*** Opening Extracted data ***

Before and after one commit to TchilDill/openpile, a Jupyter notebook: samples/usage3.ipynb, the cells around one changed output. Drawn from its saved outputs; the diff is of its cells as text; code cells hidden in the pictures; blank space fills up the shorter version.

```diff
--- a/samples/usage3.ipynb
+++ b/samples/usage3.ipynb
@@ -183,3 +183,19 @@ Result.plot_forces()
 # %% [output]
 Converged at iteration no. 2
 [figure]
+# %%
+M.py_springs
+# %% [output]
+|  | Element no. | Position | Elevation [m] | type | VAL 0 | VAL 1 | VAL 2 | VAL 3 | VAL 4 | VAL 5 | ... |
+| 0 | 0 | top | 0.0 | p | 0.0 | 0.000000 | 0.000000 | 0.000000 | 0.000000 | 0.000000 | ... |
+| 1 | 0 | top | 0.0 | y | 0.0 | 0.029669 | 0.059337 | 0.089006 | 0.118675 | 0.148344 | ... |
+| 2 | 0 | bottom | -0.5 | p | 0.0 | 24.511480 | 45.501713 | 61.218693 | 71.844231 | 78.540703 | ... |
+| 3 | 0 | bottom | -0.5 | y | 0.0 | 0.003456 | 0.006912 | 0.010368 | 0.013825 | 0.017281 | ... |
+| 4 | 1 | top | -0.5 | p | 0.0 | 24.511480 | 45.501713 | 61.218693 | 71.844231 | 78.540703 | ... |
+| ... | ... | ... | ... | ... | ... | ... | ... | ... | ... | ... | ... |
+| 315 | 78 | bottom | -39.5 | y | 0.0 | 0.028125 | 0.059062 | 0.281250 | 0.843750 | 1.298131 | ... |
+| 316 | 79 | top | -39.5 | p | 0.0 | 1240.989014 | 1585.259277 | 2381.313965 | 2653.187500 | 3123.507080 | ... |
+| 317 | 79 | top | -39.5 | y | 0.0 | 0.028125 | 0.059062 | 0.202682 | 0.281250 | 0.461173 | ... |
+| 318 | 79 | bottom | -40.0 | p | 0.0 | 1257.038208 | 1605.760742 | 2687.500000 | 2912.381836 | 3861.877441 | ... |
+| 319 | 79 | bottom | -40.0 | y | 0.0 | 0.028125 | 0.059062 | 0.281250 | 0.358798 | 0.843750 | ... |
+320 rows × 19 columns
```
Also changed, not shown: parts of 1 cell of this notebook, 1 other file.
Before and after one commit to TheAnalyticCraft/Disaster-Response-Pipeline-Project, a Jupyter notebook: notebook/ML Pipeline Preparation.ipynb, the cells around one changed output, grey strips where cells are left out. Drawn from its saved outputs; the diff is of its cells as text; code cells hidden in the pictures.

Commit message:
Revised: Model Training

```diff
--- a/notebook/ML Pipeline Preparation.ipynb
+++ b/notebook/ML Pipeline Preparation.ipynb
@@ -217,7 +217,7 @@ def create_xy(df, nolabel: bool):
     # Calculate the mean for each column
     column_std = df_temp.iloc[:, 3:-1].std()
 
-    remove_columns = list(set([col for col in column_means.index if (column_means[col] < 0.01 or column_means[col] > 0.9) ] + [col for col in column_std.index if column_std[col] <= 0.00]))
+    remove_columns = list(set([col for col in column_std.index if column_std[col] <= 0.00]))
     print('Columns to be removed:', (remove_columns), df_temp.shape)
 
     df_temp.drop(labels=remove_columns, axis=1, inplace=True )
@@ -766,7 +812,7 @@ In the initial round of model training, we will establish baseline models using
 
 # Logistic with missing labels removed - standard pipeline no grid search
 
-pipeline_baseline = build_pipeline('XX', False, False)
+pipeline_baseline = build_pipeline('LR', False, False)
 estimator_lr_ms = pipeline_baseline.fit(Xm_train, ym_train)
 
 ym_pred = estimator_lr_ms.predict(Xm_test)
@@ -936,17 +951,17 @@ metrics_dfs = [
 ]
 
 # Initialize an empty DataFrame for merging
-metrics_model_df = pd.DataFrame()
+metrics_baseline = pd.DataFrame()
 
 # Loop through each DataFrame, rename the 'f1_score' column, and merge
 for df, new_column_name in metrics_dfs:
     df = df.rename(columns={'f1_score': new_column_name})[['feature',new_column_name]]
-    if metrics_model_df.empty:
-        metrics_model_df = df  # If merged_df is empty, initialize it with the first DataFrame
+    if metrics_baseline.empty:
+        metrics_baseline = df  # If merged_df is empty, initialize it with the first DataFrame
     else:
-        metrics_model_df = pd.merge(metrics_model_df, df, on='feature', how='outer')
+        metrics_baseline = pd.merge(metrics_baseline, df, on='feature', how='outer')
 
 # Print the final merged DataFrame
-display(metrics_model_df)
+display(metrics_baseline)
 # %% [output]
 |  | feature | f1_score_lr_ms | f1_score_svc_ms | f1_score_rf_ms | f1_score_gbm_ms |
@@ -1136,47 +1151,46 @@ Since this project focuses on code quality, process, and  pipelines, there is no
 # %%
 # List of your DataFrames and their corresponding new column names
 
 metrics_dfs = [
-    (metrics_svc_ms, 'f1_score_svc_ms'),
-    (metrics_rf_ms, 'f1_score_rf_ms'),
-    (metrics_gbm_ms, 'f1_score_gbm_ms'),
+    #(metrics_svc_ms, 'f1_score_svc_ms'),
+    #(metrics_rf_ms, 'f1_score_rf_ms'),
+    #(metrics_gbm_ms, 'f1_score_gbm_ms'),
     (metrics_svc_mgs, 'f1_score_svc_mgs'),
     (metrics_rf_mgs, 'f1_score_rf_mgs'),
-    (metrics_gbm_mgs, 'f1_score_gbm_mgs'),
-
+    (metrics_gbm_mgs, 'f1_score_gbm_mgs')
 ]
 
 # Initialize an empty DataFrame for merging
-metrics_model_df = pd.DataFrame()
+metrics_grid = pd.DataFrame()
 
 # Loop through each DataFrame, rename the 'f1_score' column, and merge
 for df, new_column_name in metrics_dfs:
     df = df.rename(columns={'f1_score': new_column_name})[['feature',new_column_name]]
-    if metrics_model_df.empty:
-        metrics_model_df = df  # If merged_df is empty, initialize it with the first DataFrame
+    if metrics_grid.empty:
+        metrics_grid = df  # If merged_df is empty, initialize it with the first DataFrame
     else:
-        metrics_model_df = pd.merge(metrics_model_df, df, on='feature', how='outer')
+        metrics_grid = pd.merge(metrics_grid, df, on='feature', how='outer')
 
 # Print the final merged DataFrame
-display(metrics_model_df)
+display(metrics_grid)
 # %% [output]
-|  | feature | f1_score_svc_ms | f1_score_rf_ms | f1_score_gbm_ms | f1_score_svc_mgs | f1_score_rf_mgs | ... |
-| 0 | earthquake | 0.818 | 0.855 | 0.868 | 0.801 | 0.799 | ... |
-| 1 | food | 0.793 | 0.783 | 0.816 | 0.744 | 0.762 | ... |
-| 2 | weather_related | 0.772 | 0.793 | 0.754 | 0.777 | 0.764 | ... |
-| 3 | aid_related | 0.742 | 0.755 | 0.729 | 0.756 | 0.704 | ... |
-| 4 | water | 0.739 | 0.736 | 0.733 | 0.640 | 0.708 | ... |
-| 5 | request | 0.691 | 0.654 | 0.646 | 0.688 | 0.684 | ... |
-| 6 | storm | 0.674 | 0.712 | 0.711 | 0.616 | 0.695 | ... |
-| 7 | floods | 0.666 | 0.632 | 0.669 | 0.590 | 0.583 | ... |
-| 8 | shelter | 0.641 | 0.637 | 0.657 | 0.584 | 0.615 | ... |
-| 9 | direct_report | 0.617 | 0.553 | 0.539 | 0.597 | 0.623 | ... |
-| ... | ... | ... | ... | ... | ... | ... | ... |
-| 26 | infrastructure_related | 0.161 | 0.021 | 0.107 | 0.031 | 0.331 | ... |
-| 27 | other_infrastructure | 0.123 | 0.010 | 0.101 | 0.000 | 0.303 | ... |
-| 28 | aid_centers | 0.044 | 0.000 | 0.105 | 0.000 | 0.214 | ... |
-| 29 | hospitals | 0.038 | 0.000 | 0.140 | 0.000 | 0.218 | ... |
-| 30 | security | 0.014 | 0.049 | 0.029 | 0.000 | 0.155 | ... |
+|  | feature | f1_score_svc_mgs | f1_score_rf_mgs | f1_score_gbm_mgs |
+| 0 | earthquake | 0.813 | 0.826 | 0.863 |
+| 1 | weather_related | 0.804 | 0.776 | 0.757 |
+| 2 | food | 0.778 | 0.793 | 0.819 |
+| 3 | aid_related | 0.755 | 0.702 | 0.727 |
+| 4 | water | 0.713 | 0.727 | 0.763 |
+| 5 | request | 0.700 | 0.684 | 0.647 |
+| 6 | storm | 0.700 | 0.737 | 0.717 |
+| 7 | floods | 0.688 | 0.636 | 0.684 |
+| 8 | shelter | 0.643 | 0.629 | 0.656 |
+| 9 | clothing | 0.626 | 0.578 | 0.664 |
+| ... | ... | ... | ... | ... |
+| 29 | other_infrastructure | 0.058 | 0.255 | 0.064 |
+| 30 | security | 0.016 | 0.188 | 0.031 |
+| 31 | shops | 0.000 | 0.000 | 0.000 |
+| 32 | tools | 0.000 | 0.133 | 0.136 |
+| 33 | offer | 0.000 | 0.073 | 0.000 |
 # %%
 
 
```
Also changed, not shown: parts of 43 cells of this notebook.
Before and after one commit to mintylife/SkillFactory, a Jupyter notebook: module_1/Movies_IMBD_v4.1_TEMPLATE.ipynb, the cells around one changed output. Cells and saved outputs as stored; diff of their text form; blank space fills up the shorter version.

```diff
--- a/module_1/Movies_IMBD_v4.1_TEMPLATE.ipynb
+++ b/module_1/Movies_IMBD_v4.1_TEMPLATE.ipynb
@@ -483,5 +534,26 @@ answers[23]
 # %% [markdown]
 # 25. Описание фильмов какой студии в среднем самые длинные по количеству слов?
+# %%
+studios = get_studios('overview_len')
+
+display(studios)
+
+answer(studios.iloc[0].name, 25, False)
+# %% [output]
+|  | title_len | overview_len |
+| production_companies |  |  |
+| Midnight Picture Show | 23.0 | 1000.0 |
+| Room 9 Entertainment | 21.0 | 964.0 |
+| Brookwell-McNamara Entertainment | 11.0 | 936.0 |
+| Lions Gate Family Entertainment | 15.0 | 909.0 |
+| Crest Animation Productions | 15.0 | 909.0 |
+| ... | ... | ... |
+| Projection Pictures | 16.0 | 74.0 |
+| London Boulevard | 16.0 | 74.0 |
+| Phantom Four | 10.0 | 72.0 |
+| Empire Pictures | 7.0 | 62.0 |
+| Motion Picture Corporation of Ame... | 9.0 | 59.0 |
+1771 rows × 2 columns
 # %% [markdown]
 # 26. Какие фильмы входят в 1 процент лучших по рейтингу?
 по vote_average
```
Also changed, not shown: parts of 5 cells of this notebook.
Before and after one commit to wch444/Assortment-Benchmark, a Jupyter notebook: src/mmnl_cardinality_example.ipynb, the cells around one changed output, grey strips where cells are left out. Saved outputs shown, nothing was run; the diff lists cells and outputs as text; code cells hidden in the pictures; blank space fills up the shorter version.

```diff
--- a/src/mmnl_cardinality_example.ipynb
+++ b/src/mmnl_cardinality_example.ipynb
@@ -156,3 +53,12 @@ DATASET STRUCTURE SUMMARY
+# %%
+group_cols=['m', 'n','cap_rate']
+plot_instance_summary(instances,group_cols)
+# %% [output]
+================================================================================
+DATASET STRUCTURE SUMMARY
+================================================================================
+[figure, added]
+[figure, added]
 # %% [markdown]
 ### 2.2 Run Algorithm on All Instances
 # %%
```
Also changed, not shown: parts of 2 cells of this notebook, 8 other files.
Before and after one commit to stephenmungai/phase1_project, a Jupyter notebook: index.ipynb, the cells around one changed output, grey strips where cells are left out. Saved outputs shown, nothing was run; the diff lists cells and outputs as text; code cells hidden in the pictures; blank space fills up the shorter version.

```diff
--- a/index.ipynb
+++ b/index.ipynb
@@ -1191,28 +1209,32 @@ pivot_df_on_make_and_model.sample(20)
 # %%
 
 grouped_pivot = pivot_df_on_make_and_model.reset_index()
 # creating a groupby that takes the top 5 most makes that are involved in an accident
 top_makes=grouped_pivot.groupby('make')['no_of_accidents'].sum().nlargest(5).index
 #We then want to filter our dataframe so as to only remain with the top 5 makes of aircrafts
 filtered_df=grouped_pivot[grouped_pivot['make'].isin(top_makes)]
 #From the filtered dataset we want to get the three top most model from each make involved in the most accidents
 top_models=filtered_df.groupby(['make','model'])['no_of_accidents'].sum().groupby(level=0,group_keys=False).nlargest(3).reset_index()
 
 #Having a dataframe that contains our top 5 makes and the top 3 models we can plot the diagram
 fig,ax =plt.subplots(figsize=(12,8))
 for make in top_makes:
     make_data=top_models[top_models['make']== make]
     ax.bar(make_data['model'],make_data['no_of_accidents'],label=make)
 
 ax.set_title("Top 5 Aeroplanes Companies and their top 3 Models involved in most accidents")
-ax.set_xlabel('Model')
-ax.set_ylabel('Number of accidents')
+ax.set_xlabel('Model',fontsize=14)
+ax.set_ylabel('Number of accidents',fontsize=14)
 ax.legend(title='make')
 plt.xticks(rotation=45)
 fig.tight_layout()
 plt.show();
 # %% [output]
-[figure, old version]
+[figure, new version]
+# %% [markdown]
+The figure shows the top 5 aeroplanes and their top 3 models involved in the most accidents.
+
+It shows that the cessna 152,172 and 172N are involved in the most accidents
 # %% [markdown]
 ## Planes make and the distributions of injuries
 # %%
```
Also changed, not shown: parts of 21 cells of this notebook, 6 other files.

*** Closing Extracted data ***

■ Directions ■
All lines with the word "iloc" are needed; pull them from the entries and copy each.

■ Answer for the task ■
     column_std = df_temp.iloc[:, 3:-1].std()
+answer(studios.iloc[0].name, 25, False)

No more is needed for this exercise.